When news got out that Capitals prospect Evgeni Kuznetsov would stay in the Kontinental Hockey League (KHL), there was some skepticism, mostly due to the fact that he had made the announcement on the KHL-TV channel.
Writing on the Washington Post's Capitals Insider blog, Russian sports journalism Slava Malamud, who along with Dmitry Chesnokov has some of the best insight into Russian hockey, elaborated the reasons for why Kuznetsov might stay in Russia.
Kuznetsov will become an unrestricted free agent this summer and is expected to be fought over by the league’s richest clubs. While the Capitals can only give him the standard entry-level NHL contract, worth just less than $1 million, KHL’s "oligarchs" such as SKA St. Petersburg and Salavat Yulayev Ufa are in a position to offer Kuznetsov at least four or five times that salary. It is probable that his family situation played a part in his decision. (Kuznetsov was married last summer, which is much more common for 19-year-olds in Russia than in the United States.)
Another aspect that Malamud doesn't mention is the fact that the NHL's Collective Bargaining Agreement expires after this season. With a lockout looming as a real threat, it's no surprise that Kuznetsov would take the more financially secure option. (It's worth noting that Alex Ovechkin would have stayed in Russia during the 2004-2005 season even if it hadn't been canceled by the last lockout.)

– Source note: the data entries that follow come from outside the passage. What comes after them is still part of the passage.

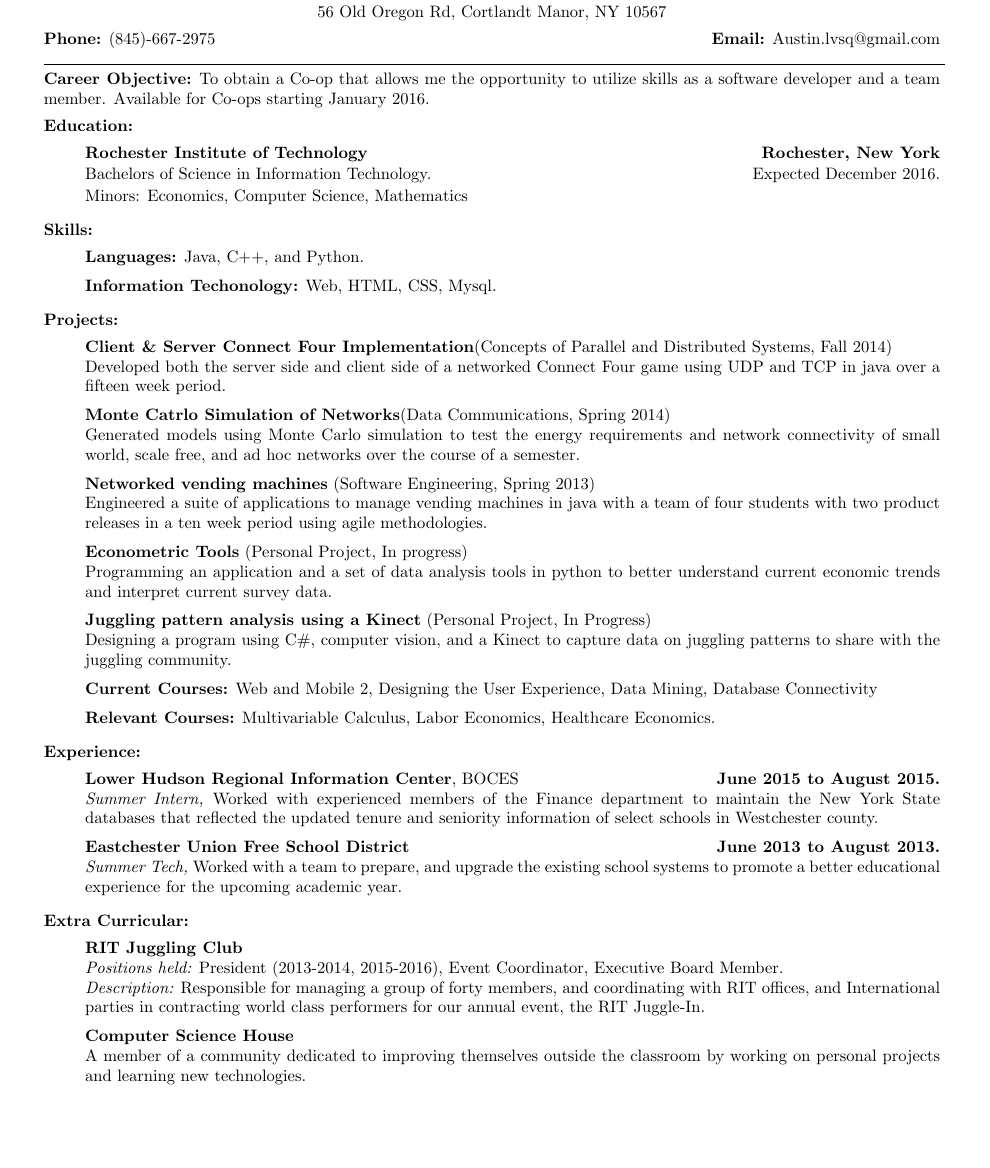
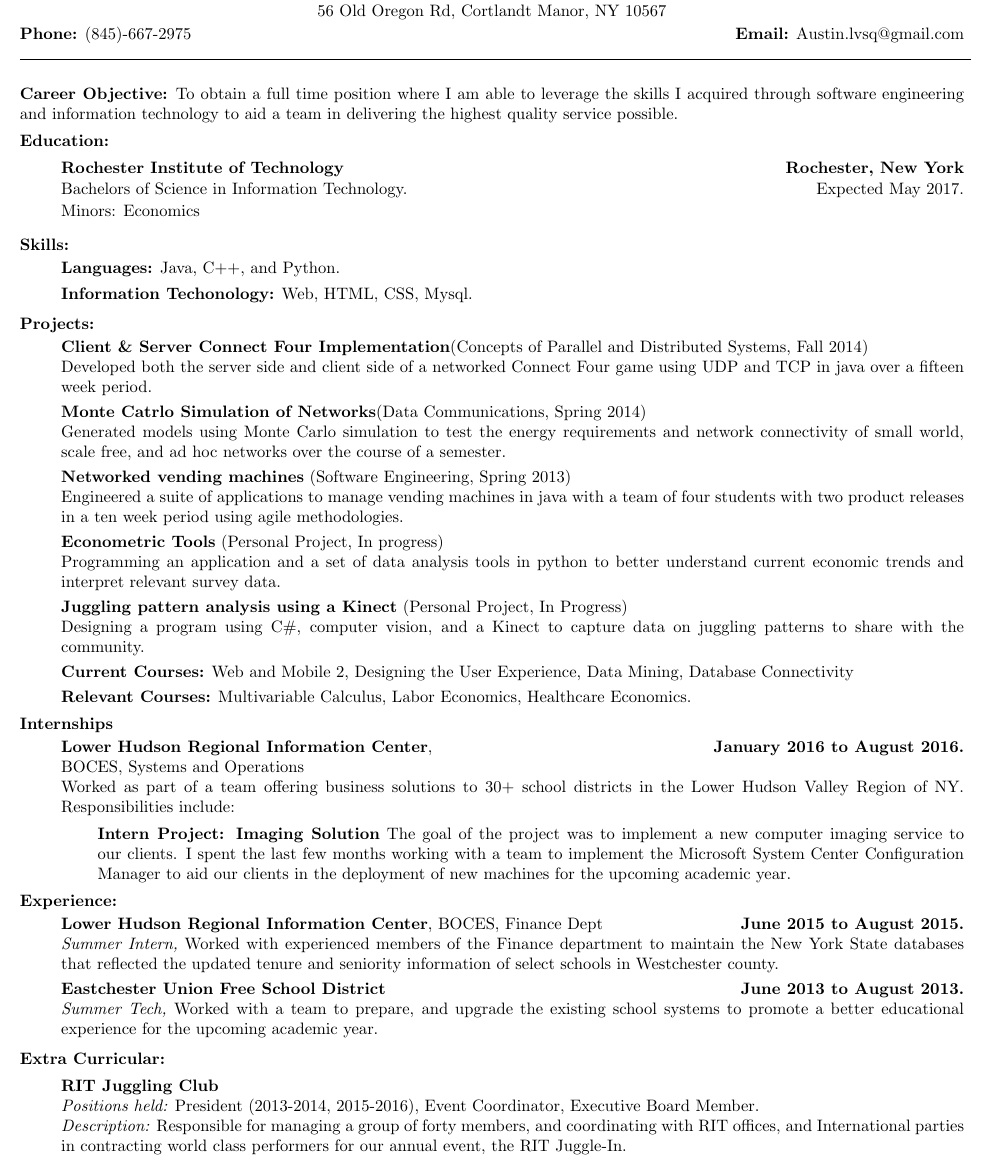
Before and after one commit to lvsq/Resume, a LaTeX CV (Resume.tex): part of the page, cut so that both start at the same text, the shorter picture padded with empty space. Compiled offline with pdfLaTeX.

Commit message:
Changes Career objective changed to look for full time employment Expected graduation date changed to may 2017 Added Internships section Removed CSH from Extra Curriculars
todo:
Change Current Courses
Change relevant courses

```diff
--- a/Resume.tex
+++ b/Resume.tex
@@ -11,32 +11,33 @@
 \pagenumbering{gobble}
 \usepackage{enumitem}
 \usepackage[none]{hyphenat}
-\usepackage[margin=0.5in]{geometry}
+\usepackage[margin=0.3in]{geometry}
 \begin{document}
 \centerline{\Large \bf Austin Levesque}
+\vspace{.3ex}
+\centerline{56 Old Oregon Rd, Cortlandt Manor, NY 10567}
 \vspace{.5ex}
-\centerline{56 Old Oregon Rd, Cortlandt Manor, NY 10567}
-\vspace{1ex}
 \noindent{\bf Phone:} (845)-667-2975 \hfill {\bf Email:} Austin.lvsq@gmail.com
-\line(1,0){545}\\
+\line(1,0){575}\\
+
 \noindent{\bf Career Objective:}
-To obtain a Co-op that allows me the opportunity to utilize skills as a software developer and a team member. Available for Co-ops starting January 2016.
+To obtain a full time position where I am able to leverage the skills I acquired through software engineering and information technology to aid a team in delivering the highest quality service possible.
 \vspace{1ex}\\
 \noindent{\bf Education:}
 \begin{itemize}[topsep=1ex, itemsep=.25ex, partopsep=0ex, parsep=0ex]
 	\item[]{{\bf Rochester Institute of Technology \hfill Rochester, New York}}
-  \item[] Bachelors of Science in Information Technology. \hfill Expected December 2016.
-  \item[] Minors: Economics, Computer Science, Mathematics
+  \item[] Bachelors of Science in Information Technology. \hfill Expected May 2017.
+  \item[] Minors: Economics
 \end{itemize}
 \vspace{1ex}
 \noindent{\bf Skills:}
-\begin{itemize} [topsep=1ex, itemsep=.25ex, partopsep=0ex, parsep=1ex]
+\begin{itemize} [topsep=.5ex, itemsep=.25ex, partopsep=0ex, parsep=.5ex]
 	\item[] {\bf Languages:} Java, C++, and Python.
  	\item[] {\bf Information Techonology:} Web, HTML, CSS, Mysql.
 \end{itemize}
 \vspace{1ex}
 \noindent{\bf Projects:}
-\begin{itemize}[topsep=1ex, itemsep=.25ex, partopsep=0ex, parsep=1ex]
+\begin{itemize}[topsep=.5ex, itemsep=.25ex, partopsep=0ex, parsep=.5ex]
     	\item[] {\bf Client \& Server Connect Four Implementation}(Concepts of Parallel and Distributed Systems, Fall 2014)\\
     	Developed both the server side and client side of a networked Connect Four game using UDP and TCP in java over a fifteen week period.
 	\item[] {\bf Monte Catrlo Simulation of Networks}(Data Communications, Spring 2014)\\
@@ -44,16 +45,26 @@
 	\item[] {\bf Networked vending machines} (Software Engineering, Spring 2013)\\
 	Engineered a suite of applications to manage vending machines in java with a team of four students with two product releases in a ten week period using agile methodologies.
 	\item[] {\bf Econometric Tools} (Personal Project, In progress)\\
-	Programming  an application and a set of data analysis tools in python to better understand current economic trends and interpret current survey data.
+	Programming  an application and a set of data analysis tools in python to better understand current economic trends and interpret relevant survey data.
 	\item[] {\bf Juggling pattern analysis using a Kinect} (Personal Project, In Progress)\\
-    	Designing a program using C\#, computer vision, and a Kinect to capture data on juggling patterns to share with the juggling community.
+    	Designing a program using C\#, computer vision, and a Kinect to capture data on juggling patterns to share with the community.
 	\item[] {\bf Current Courses:} Web and Mobile 2, Designing the User Experience, Data Mining, Database Connectivity
 	\item[] {\bf Relevant Courses:} Multivariable Calculus, Labor Economics, Healthcare Economics.
 \end{itemize}
-\vspace{1ex}
+\vspace{.5ex}
+\noindent{\bf Internships}
+\begin{itemize} [topsep=.5ex, itemsep=.25ex, partopsep=0ex, parsep=.5ex]
+	\item[] {{\bf Lower Hudson Regional Information Center}, \hfill {\bf January 2016 to August 2016.}}\\
+	BOCES, Systems and Operations\\
+	Worked as part of a team offering business solutions to 30+ school districts in the Lower Hudson Valley Region of NY. Responsibilities include:
+	\begin{itemize} [topsep=.5ex, itemsep=.25ex, partopsep=0ex, parsep=.5ex]
+		\item[] {\bf Intern Project: Imaging Solution}
+		The goal of the project was to implement a new computer imaging service to our clients. I spent the last few months working with a team to implement the Microsoft System Center Configuration Manager to aid our clients in the deployment of new machines for the upcoming academic year.
+	\end{itemize}
+\end{itemize}
 \noindent{\bf Experience:}
-\begin{itemize} [topsep=1ex, itemsep=.25ex, partopsep=0ex, parsep=1ex]
-	\item[]{{\bf Lower Hudson Regional Information Center}, BOCES \hfill {\bf June 2015 to August 2015.}}\\
+\begin{itemize}[topsep=.5ex, itemsep=.25ex, partopsep=0ex, parsep=.5ex]
+	\item[]{{\bf Lower Hudson Regional Information Center}, BOCES, Finance Dept \hfill {\bf June 2015 to August 2015.}}\\
 	{\it Summer Intern,}
 	Worked with experienced members of the Finance department to maintain the New York
 	State databases that reflected the updated tenure and seniority information of select schools in Westchester county.
@@ -67,7 +78,5 @@
 	\item[] {\bf RIT Juggling Club}\\
 	{\it Positions held:}  President (2013-2014, 2015-2016), Event Coordinator, Executive Board Member.\\
 	{\it Description:} Responsible for managing a group of forty members, and coordinating with RIT offices, and International parties in contracting world class performers for our annual event, the RIT Juggle-In.
-	\item[]{\bf Computer Science House}\\
-	A member of a community dedicated to improving themselves outside the classroom by working on personal projects and learning new technologies.
 \end{itemize}
 \end{document}
```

We should not count the Capitals out quite yet. However, Kuznetsov's quote, as relayed by Malamud, seems pretty definitive.
"To be honest, my decision has been reached," the 19-year-old phenom said. "It is my intention to continue my career in the KHL. At the same time there is no clarity as to which club it will be."
It's not that hard, even on a league-owned TV station, to say the Russian equivalent of "I haven't decided yet."
If Kuznetsov doesn't come to the U.S., the Capitals will likely have to go at least another season without a prospect whom many had figured would provide scoring depth as a second-line center behind Nicklas Backstrom and, possibly, be a replacement for Alexander Semin. Make no mistake, Kuznetsov's statement is a big deal.